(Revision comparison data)
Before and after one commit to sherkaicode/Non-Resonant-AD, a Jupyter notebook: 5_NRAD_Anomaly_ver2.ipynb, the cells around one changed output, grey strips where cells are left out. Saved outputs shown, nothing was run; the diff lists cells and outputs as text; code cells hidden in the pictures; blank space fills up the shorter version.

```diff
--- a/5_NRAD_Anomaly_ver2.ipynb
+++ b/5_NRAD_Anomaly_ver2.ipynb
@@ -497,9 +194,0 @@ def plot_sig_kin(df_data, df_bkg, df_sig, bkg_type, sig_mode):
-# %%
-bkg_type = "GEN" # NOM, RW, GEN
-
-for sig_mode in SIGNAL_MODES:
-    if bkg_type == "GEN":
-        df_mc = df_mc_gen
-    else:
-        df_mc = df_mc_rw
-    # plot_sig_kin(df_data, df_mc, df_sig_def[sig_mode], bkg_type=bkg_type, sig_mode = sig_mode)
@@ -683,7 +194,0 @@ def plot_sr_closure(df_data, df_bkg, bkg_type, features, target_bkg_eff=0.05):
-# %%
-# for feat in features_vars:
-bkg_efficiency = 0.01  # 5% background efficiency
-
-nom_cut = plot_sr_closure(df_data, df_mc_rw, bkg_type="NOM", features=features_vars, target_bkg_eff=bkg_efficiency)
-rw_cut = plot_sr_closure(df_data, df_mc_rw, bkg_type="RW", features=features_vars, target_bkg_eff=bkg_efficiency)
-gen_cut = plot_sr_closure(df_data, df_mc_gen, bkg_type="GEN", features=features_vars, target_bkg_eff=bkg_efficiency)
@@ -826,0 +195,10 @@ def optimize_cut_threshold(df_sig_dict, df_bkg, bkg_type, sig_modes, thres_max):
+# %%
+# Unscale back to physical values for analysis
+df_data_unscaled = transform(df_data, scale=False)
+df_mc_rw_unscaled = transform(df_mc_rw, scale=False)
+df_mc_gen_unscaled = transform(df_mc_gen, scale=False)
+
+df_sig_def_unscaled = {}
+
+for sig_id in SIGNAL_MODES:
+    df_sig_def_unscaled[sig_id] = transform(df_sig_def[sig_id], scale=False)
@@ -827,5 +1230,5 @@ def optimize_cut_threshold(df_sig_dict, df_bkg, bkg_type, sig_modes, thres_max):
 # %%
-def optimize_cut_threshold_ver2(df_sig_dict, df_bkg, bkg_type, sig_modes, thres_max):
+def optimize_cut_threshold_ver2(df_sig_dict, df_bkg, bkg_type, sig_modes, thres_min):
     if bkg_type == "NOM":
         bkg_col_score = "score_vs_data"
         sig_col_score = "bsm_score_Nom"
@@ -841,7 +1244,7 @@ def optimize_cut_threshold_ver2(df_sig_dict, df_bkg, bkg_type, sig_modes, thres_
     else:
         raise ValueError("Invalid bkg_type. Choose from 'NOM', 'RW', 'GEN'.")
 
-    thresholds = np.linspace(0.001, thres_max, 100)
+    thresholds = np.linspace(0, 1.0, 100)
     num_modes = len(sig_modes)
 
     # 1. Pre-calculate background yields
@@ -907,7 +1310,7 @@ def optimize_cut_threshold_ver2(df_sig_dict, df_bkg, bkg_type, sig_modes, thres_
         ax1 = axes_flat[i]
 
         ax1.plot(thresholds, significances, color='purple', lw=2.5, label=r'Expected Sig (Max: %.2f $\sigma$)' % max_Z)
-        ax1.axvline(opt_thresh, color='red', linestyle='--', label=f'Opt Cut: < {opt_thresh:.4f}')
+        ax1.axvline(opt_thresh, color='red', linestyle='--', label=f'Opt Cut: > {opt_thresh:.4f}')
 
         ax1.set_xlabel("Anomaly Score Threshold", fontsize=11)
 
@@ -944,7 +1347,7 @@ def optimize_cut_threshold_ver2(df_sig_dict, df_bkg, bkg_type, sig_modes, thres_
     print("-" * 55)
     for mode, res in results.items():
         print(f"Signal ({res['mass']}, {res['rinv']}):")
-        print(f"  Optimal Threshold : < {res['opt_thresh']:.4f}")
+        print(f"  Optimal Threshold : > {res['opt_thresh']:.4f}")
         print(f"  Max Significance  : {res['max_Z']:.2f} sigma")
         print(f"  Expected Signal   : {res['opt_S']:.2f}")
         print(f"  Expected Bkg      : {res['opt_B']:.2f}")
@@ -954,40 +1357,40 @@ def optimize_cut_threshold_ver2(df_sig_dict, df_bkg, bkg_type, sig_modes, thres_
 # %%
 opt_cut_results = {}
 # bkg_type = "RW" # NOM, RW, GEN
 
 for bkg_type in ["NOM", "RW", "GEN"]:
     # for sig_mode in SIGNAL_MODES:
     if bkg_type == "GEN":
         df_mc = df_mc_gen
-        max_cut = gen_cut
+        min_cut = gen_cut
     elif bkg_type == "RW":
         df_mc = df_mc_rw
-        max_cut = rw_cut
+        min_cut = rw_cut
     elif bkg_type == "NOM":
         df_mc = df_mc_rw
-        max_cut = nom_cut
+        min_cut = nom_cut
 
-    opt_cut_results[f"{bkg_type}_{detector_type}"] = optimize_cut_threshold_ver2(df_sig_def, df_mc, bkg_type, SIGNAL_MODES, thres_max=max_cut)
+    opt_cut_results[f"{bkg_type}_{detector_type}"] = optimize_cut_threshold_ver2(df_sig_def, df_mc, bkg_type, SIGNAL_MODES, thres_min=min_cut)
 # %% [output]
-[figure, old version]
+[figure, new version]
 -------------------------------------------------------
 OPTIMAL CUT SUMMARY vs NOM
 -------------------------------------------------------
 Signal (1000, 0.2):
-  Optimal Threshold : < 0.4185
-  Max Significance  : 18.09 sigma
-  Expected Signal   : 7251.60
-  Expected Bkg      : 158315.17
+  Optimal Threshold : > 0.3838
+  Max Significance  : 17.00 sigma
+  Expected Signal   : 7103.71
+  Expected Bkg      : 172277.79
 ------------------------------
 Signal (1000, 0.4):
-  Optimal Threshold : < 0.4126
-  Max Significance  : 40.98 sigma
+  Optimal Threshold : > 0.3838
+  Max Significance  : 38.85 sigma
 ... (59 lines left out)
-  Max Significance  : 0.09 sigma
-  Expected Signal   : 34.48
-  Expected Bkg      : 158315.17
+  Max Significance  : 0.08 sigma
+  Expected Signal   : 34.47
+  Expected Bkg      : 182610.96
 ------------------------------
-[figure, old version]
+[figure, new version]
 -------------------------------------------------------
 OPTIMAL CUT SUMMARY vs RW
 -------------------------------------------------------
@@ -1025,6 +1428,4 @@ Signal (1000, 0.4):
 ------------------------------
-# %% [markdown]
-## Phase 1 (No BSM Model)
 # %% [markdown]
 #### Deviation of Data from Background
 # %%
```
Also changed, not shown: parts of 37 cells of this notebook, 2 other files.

**TASK PROMPT**
Check the entries above line by line and return each one containing the word "shown".

**RESULT OF THE EXERCISE**
Before and after one commit to sherkaicode/Non-Resonant-AD, a Jupyter notebook: 5_NRAD_Anomaly_ver2.ipynb, the cells around one changed output, grey strips where cells are left out. Saved outputs shown, nothing was run; the diff lists cells and outputs as text; code cells hidden in the pictures; blank space fills up the shorter version.
Also changed, not shown: parts of 37 cells of this notebook, 2 other files.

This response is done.